By Lisa Johnston
New products on display at the American International Toy Fair, held in N
TWICE: Can you identify the single largest challenge facing the imaging industry as we move into the holidays?
Phil Lubell, Sony: I think one of the challenges, which is not unique to any category, is for the manufacturers and retailers to get credit for some of the features that are now in cameras that improve the consumer experience. Obviously, physical design and style are easy things to get credit for on a retail sales floor. But it's the things underneath, in the electronics and the software that both manufacturers and retailers need to get across to the end user.
Jerry Magee, Kodak: Similar to what Phil said, it's a question of how we can communicate our secondary and tertiary features. As people are buying their second- or third-time cameras, it gets harder to communicate that message especially when the retailers are asking for top three blocks. It's going to become harder for us to tailor our messaging to that need. It might become more specialized in terms of marketing and messaging to a smaller niche. And that's something that concerns us.
Steve Cordova, Samsung: I think the single largest challenge for us is market saturation. And I think statistics clearly indicate that we're about 70 percent right now. Most people already own a digital camera. So I think the age of the early adopter is more than past. I think what this means is that the manufacturers and retailers need to continue to provide consumers new and compelling reasons to buy a digital camera.
David Lee, Nikon: The digital camera market has been fairly resilient so far. We see one of the biggest challenges out there is the price compression. Keeping manufacturers and retailers profitable will probably be one of the biggest challenges as the market starts to peak and we try to deliver more and more features to the consumer.
John Maciag, Olympus: We think that understanding the consumer is the key challenge. It will be key to having a successful next 12 months, and specifically key for this holiday season. The manufacturers and the retailers who succeed in understanding their consumer based on the fragmentation and segmentation of the market as it's going through right now, will be those who are successful. And certainly products that are innovative, that have pioneering features, will be those that will be well accepted by both the retailer and the consumers.

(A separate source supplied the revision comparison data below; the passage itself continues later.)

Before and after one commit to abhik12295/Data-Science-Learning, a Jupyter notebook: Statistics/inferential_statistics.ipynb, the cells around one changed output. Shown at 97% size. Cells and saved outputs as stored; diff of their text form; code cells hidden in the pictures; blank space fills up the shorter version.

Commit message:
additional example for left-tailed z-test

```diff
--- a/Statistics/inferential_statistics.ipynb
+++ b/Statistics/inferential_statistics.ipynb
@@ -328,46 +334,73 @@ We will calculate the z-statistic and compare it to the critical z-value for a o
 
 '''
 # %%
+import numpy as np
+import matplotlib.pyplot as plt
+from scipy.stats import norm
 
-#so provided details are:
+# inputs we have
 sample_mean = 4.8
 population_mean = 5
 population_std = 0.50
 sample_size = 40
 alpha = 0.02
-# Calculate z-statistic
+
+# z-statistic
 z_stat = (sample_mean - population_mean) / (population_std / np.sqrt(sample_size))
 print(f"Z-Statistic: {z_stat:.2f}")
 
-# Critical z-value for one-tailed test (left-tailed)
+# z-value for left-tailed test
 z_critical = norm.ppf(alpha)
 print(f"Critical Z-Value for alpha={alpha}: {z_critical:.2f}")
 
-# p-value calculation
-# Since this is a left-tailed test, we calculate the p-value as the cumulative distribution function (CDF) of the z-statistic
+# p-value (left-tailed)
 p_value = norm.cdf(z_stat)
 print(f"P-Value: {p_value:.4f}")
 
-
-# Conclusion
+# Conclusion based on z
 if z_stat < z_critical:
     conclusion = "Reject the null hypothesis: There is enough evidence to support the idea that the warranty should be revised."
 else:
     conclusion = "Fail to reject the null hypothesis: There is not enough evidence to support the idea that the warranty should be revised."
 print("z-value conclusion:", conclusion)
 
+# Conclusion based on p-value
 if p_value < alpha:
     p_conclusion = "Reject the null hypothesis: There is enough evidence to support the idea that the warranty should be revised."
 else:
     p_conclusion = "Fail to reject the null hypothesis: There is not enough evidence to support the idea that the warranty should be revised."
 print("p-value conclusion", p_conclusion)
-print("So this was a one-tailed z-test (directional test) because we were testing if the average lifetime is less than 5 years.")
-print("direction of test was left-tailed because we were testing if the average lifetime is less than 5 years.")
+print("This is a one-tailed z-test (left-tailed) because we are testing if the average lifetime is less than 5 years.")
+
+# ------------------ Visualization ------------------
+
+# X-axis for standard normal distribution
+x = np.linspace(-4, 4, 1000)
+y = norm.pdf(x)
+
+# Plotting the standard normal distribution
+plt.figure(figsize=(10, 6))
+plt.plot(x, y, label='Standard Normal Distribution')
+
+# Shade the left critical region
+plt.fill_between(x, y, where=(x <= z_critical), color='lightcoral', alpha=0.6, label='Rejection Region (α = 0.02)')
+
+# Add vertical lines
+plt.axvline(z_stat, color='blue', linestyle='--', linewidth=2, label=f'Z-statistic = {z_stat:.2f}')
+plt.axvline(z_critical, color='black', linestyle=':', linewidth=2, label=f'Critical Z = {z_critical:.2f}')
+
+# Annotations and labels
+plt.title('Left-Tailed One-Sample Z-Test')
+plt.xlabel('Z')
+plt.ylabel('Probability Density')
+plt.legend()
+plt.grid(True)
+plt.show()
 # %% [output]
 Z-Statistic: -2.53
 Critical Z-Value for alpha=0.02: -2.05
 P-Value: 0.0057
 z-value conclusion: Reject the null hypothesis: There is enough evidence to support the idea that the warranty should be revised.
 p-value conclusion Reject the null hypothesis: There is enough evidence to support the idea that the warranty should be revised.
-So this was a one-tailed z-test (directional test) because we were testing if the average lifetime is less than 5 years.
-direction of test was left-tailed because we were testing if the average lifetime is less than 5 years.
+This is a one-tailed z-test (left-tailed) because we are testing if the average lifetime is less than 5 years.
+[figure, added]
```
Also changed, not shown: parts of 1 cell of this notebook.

Darin Pepple, Fujifilm: I think [the biggest challenge] is the average unit price and the sheer volume of models that are compressing prices. It's really making it difficult to compete. And there are many more manufacturers now willing to compete at lower prices. And the ability to educate the consumers then at those lower price points as to the features and benefits of the cameras, and to what they should be looking for, becomes very difficult. You have the top three basic issues that you have to try and communicate within a very short time.
Ross Rubin, The NPD Group: The set of features that are driving the market now are not necessarily easy to communicate as a pure megapixel message. But I think what it adds up to is really mind share, particularly for the holiday season, and particularly in a gift-giving scenario, there's competition with other categories, particularly for small portable electronics.
This TWICE webinar, hosted by senior editor Alan Wolf, will take a look at what may be the hottest CE products at retail that will be sold during the all-important fourth quarter. Top technologies, market strategies and industry trends will be discussed with industry analysts and executives.